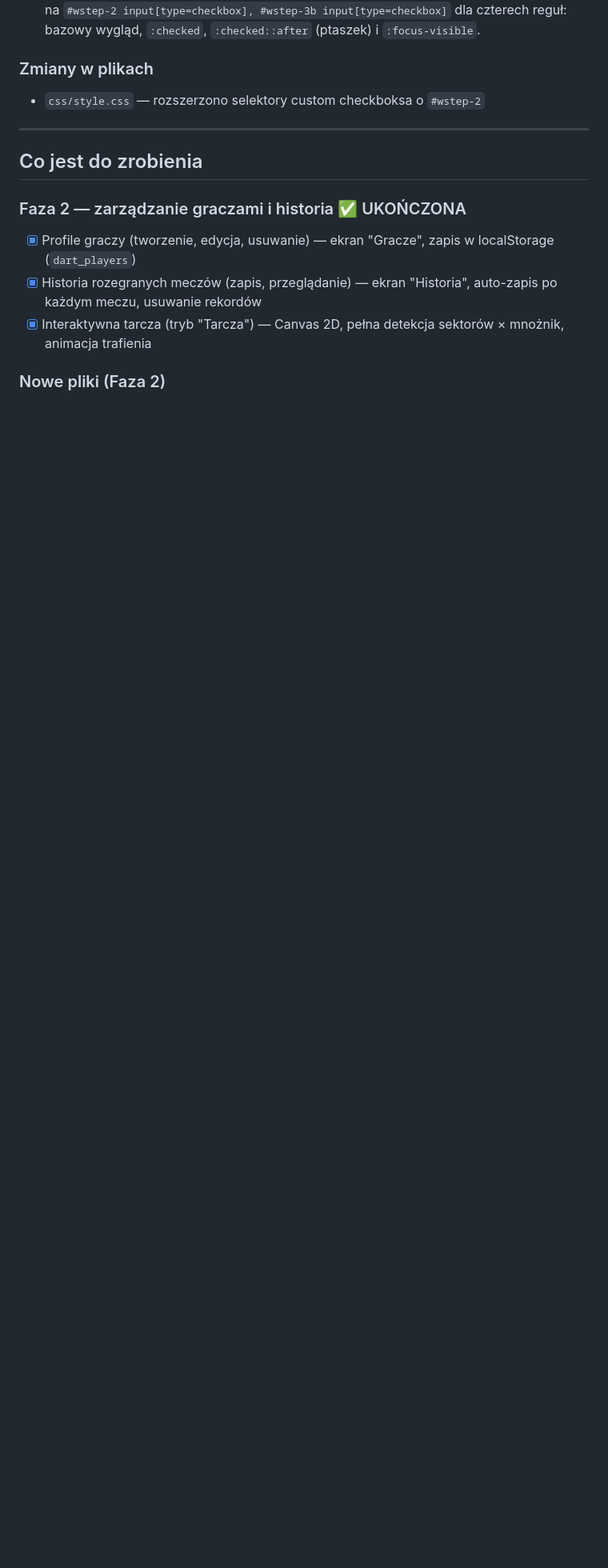
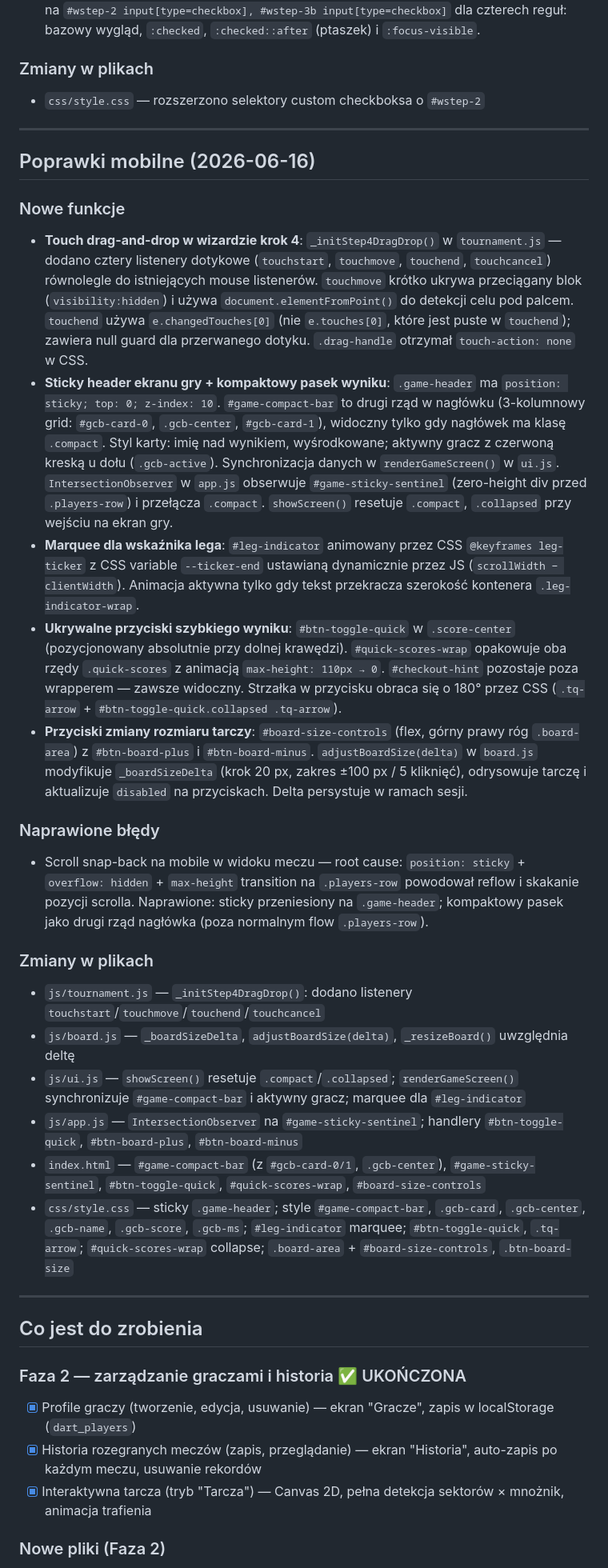
Before and after one commit to marcin5lapinski/DartApp, a Markdown page: PROGRESS.md, the part around the change. Shown at 80% size. GitHub-like rendering; blank space fills up the shorter version.

Commit message:
docs: update PROGRESS.md and CLAUDE.md for mobile fixes branch
Co-Authored-By: Claude Sonnet 4.6 <noreply@anthropic.com>

```diff
--- a/PROGRESS.md
+++ b/PROGRESS.md
@@ -596,6 +596,28 @@ Otwierać `index.html` bezpośrednio w przeglądarce. Dane w `localStorage`.
 
 ---
 
+## Poprawki mobilne (2026-06-16)
+
+### Nowe funkcje
+- **Touch drag-and-drop w wizardzie krok 4**: `_initStep4DragDrop()` w `tournament.js` — dodano cztery listenery dotykowe (`touchstart`, `touchmove`, `touchend`, `touchcancel`) równolegle do istniejących mouse listenerów. `touchmove` krótko ukrywa przeciągany blok (`visibility:hidden`) i używa `document.elementFromPoint()` do detekcji celu pod palcem. `touchend` używa `e.changedTouches[0]` (nie `e.touches[0]`, które jest puste w `touchend`); zawiera null guard dla przerwanego dotyku. `.drag-handle` otrzymał `touch-action: none` w CSS.
+- **Sticky header ekranu gry + kompaktowy pasek wyniku**: `.game-header` ma `position: sticky; top: 0; z-index: 10`. `#game-compact-bar` to drugi rząd w nagłówku (3-kolumnowy grid: `#gcb-card-0`, `.gcb-center`, `#gcb-card-1`), widoczny tylko gdy nagłówek ma klasę `.compact`. Styl karty: imię nad wynikiem, wyśrodkowane; aktywny gracz z czerwoną kreską u dołu (`.gcb-active`). Synchronizacja danych w `renderGameScreen()` w `ui.js`. `IntersectionObserver` w `app.js` obserwuje `#game-sticky-sentinel` (zero-height div przed `.players-row`) i przełącza `.compact`. `showScreen()` resetuje `.compact`, `.collapsed` przy wejściu na ekran gry.
+- **Marquee dla wskaźnika lega**: `#leg-indicator` animowany przez CSS `@keyframes leg-ticker` z CSS variable `--ticker-end` ustawianą dynamicznie przez JS (`scrollWidth − clientWidth`). Animacja aktywna tylko gdy tekst przekracza szerokość kontenera `.leg-indicator-wrap`.
+- **Ukrywalne przyciski szybkiego wyniku**: `#btn-toggle-quick` w `.score-center` (pozycjonowany absolutnie przy dolnej krawędzi). `#quick-scores-wrap` opakowuje oba rzędy `.quick-scores` z animacją `max-height: 110px → 0`. `#checkout-hint` pozostaje poza wrapperem — zawsze widoczny. Strzałka w przycisku obraca się o 180° przez CSS (`.tq-arrow` + `#btn-toggle-quick.collapsed .tq-arrow`).
+- **Przyciski zmiany rozmiaru tarczy**: `#board-size-controls` (flex, górny prawy róg `.board-area`) z `#btn-board-plus` i `#btn-board-minus`. `adjustBoardSize(delta)` w `board.js` modyfikuje `_boardSizeDelta` (krok 20 px, zakres ±100 px / 5 kliknięć), odrysowuje tarczę i aktualizuje `disabled` na przyciskach. Delta persystuje w ramach sesji.
+
+### Naprawione błędy
+- Scroll snap-back na mobile w widoku meczu — root cause: `position: sticky` + `overflow: hidden` + `max-height` transition na `.players-row` powodował reflow i skakanie pozycji scrolla. Naprawione: sticky przeniesiony na `.game-header`; kompaktowy pasek jako drugi rząd nagłówka (poza normalnym flow `.players-row`).
+
+### Zmiany w plikach
+- `js/tournament.js` — `_initStep4DragDrop()`: dodano listenery `touchstart`/`touchmove`/`touchend`/`touchcancel`
+- `js/board.js` — `_boardSizeDelta`, `adjustBoardSize(delta)`, `_resizeBoard()` uwzględnia deltę
+- `js/ui.js` — `showScreen()` resetuje `.compact`/`.collapsed`; `renderGameScreen()` synchronizuje `#game-compact-bar` i aktywny gracz; marquee dla `#leg-indicator`
+- `js/app.js` — `IntersectionObserver` na `#game-sticky-sentinel`; handlery `#btn-toggle-quick`, `#btn-board-plus`, `#btn-board-minus`
+- `index.html` — `#game-compact-bar` (z `#gcb-card-0/1`, `.gcb-center`), `#game-sticky-sentinel`, `#btn-toggle-quick`, `#quick-scores-wrap`, `#board-size-controls`
+- `css/style.css` — sticky `.game-header`; style `#game-compact-bar`, `.gcb-card`, `.gcb-center`, `.gcb-name`, `.gcb-score`, `.gcb-ms`; `#leg-indicator` marquee; `#btn-toggle-quick`, `.tq-arrow`; `#quick-scores-wrap` collapse; `.board-area` + `#board-size-controls`, `.btn-board-size`
+
+---
+
 ## Co jest do zrobienia
 
 ### Faza 2 — zarządzanie graczami i historia ✅ UKOŃCZONA
```
Also changed, not shown: CLAUDE.md (+6 -3 lines).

# # # # #

* **What is being asked**
Restate the records in full and word for word, but keep the pictures out.

* **Answer to the exercise**
Before and after one commit to marcin5lapinski/DartApp, a Markdown page: PROGRESS.md, the part around the change. Shown at 80% size. GitHub-like rendering; blank space fills up the shorter version.

Commit message:
docs: update PROGRESS.md and CLAUDE.md for mobile fixes branch
Co-Authored-By: Claude Sonnet 4.6 <noreply@anthropic.com>

```diff
--- a/PROGRESS.md
+++ b/PROGRESS.md
@@ -596,6 +596,28 @@ Otwierać `index.html` bezpośrednio w przeglądarce. Dane w `localStorage`.
 
 ---
 
+## Poprawki mobilne (2026-06-16)
+
+### Nowe funkcje
+- **Touch drag-and-drop w wizardzie krok 4**: `_initStep4DragDrop()` w `tournament.js` — dodano cztery listenery dotykowe (`touchstart`, `touchmove`, `touchend`, `touchcancel`) równolegle do istniejących mouse listenerów. `touchmove` krótko ukrywa przeciągany blok (`visibility:hidden`) i używa `document.elementFromPoint()` do detekcji celu pod palcem. `touchend` używa `e.changedTouches[0]` (nie `e.touches[0]`, które jest puste w `touchend`); zawiera null guard dla przerwanego dotyku. `.drag-handle` otrzymał `touch-action: none` w CSS.
+- **Sticky header ekranu gry + kompaktowy pasek wyniku**: `.game-header` ma `position: sticky; top: 0; z-index: 10`. `#game-compact-bar` to drugi rząd w nagłówku (3-kolumnowy grid: `#gcb-card-0`, `.gcb-center`, `#gcb-card-1`), widoczny tylko gdy nagłówek ma klasę `.compact`. Styl karty: imię nad wynikiem, wyśrodkowane; aktywny gracz z czerwoną kreską u dołu (`.gcb-active`). Synchronizacja danych w `renderGameScreen()` w `ui.js`. `IntersectionObserver` w `app.js` obserwuje `#game-sticky-sentinel` (zero-height div przed `.players-row`) i przełącza `.compact`. `showScreen()` resetuje `.compact`, `.collapsed` przy wejściu na ekran gry.
+- **Marquee dla wskaźnika lega**: `#leg-indicator` animowany przez CSS `@keyframes leg-ticker` z CSS variable `--ticker-end` ustawianą dynamicznie przez JS (`scrollWidth − clientWidth`). Animacja aktywna tylko gdy tekst przekracza szerokość kontenera `.leg-indicator-wrap`.
+- **Ukrywalne przyciski szybkiego wyniku**: `#btn-toggle-quick` w `.score-center` (pozycjonowany absolutnie przy dolnej krawędzi). `#quick-scores-wrap` opakowuje oba rzędy `.quick-scores` z animacją `max-height: 110px → 0`. `#checkout-hint` pozostaje poza wrapperem — zawsze widoczny. Strzałka w przycisku obraca się o 180° przez CSS (`.tq-arrow` + `#btn-toggle-quick.collapsed .tq-arrow`).
+- **Przyciski zmiany rozmiaru tarczy**: `#board-size-controls` (flex, górny prawy róg `.board-area`) z `#btn-board-plus` i `#btn-board-minus`. `adjustBoardSize(delta)` w `board.js` modyfikuje `_boardSizeDelta` (krok 20 px, zakres ±100 px / 5 kliknięć), odrysowuje tarczę i aktualizuje `disabled` na przyciskach. Delta persystuje w ramach sesji.
+
+### Naprawione błędy
+- Scroll snap-back na mobile w widoku meczu — root cause: `position: sticky` + `overflow: hidden` + `max-height` transition na `.players-row` powodował reflow i skakanie pozycji scrolla. Naprawione: sticky przeniesiony na `.game-header`; kompaktowy pasek jako drugi rząd nagłówka (poza normalnym flow `.players-row`).
+
+### Zmiany w plikach
+- `js/tournament.js` — `_initStep4DragDrop()`: dodano listenery `touchstart`/`touchmove`/`touchend`/`touchcancel`
+- `js/board.js` — `_boardSizeDelta`, `adjustBoardSize(delta)`, `_resizeBoard()` uwzględnia deltę
+- `js/ui.js` — `showScreen()` resetuje `.compact`/`.collapsed`; `renderGameScreen()` synchronizuje `#game-compact-bar` i aktywny gracz; marquee dla `#leg-indicator`
+- `js/app.js` — `IntersectionObserver` na `#game-sticky-sentinel`; handlery `#btn-toggle-quick`, `#btn-board-plus`, `#btn-board-minus`
+- `index.html` — `#game-compact-bar` (z `#gcb-card-0/1`, `.gcb-center`), `#game-sticky-sentinel`, `#btn-toggle-quick`, `#quick-scores-wrap`, `#board-size-controls`
+- `css/style.css` — sticky `.game-header`; style `#game-compact-bar`, `.gcb-card`, `.gcb-center`, `.gcb-name`, `.gcb-score`, `.gcb-ms`; `#leg-indicator` marquee; `#btn-toggle-quick`, `.tq-arrow`; `#quick-scores-wrap` collapse; `.board-area` + `#board-size-controls`, `.btn-board-size`
+
+---
+
 ## Co jest do zrobienia
 
 ### Faza 2 — zarządzanie graczami i historia ✅ UKOŃCZONA
```
Also changed, not shown: CLAUDE.md (+6 -3 lines).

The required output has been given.